Your instructions:
Within the data, how many lines hold the word "eeeaba"? Answer with nothing but the number.
== Data for analysis ==
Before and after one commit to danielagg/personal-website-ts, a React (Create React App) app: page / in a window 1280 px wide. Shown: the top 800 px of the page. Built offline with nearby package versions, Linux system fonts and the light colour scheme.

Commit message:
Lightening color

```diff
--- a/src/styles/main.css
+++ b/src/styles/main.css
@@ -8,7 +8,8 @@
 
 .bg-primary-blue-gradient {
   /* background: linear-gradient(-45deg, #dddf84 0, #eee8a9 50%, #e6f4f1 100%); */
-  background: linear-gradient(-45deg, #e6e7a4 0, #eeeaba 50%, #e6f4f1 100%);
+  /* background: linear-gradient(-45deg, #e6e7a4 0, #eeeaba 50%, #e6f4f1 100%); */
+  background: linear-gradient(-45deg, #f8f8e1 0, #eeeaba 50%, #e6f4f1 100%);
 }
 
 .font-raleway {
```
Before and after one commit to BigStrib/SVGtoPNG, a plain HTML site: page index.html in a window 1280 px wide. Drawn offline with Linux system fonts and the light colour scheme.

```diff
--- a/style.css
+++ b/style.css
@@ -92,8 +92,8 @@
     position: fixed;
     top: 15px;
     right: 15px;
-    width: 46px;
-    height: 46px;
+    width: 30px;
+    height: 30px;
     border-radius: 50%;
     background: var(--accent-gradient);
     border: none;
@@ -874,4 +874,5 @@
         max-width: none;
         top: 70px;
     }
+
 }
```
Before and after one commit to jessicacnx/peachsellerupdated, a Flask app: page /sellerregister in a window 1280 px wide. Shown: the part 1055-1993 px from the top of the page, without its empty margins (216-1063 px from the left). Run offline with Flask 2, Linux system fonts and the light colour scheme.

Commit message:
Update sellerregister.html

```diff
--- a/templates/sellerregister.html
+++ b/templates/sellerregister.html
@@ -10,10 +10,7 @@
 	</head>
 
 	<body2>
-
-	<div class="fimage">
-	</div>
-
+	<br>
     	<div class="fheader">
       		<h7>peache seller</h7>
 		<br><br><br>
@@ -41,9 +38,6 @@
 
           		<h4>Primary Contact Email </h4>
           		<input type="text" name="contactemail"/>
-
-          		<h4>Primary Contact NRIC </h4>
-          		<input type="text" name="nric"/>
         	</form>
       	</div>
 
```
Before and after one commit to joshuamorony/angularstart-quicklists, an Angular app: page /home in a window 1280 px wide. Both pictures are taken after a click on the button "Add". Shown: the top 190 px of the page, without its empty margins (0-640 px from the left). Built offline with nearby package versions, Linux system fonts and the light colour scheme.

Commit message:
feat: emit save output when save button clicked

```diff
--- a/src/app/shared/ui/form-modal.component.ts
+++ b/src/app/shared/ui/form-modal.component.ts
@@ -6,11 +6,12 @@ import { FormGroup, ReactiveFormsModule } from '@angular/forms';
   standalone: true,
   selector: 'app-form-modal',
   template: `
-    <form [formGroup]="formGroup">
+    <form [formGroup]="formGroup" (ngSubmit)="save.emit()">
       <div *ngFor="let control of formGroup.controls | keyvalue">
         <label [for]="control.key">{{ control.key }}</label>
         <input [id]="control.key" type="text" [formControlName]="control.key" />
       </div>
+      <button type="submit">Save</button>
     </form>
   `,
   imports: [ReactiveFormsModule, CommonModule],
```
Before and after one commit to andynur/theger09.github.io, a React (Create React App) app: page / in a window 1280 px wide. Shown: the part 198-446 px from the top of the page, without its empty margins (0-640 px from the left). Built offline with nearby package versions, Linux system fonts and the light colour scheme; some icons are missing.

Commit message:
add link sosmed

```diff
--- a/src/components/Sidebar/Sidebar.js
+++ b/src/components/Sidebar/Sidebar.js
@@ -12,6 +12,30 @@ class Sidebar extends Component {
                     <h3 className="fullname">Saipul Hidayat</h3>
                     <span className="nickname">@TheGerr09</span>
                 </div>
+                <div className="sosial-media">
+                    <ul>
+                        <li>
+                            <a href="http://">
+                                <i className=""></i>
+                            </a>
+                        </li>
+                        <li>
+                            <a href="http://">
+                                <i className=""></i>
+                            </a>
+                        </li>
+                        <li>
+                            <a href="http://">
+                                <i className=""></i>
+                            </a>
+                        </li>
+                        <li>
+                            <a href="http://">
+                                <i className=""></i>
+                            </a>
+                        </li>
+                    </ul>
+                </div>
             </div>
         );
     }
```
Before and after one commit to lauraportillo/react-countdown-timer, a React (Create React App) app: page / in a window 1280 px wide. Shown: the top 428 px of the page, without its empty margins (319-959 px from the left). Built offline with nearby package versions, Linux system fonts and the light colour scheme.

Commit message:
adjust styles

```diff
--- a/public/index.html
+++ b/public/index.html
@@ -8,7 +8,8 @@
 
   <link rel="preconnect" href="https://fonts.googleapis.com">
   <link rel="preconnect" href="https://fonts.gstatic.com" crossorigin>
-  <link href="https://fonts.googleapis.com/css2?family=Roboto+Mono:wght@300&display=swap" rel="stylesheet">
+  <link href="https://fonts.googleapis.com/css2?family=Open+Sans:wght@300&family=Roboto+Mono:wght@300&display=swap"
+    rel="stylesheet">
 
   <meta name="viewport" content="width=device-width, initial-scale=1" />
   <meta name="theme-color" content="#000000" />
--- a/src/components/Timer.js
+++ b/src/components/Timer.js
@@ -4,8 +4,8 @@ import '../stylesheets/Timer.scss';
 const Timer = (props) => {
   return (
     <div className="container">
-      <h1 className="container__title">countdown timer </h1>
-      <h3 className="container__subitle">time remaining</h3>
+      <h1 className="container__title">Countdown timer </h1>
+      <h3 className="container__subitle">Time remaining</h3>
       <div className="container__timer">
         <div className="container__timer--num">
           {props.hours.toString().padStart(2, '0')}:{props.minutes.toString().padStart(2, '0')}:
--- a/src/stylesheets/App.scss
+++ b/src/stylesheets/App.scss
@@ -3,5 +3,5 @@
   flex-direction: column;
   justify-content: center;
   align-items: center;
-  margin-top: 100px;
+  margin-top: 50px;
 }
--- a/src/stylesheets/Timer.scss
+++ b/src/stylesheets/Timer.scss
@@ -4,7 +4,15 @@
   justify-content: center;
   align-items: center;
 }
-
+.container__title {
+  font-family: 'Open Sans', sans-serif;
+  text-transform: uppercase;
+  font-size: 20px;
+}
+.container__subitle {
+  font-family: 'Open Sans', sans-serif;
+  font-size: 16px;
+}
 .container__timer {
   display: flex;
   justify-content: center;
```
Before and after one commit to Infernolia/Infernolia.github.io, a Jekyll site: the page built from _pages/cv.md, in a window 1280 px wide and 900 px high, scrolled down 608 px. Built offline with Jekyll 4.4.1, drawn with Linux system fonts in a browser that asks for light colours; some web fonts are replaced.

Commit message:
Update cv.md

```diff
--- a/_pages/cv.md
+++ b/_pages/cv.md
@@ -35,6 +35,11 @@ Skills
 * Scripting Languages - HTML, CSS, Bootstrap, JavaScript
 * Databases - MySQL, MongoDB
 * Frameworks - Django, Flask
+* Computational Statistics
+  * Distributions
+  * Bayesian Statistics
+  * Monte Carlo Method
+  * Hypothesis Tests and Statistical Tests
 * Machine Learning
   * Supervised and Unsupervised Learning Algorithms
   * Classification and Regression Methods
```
===
Written solution:
3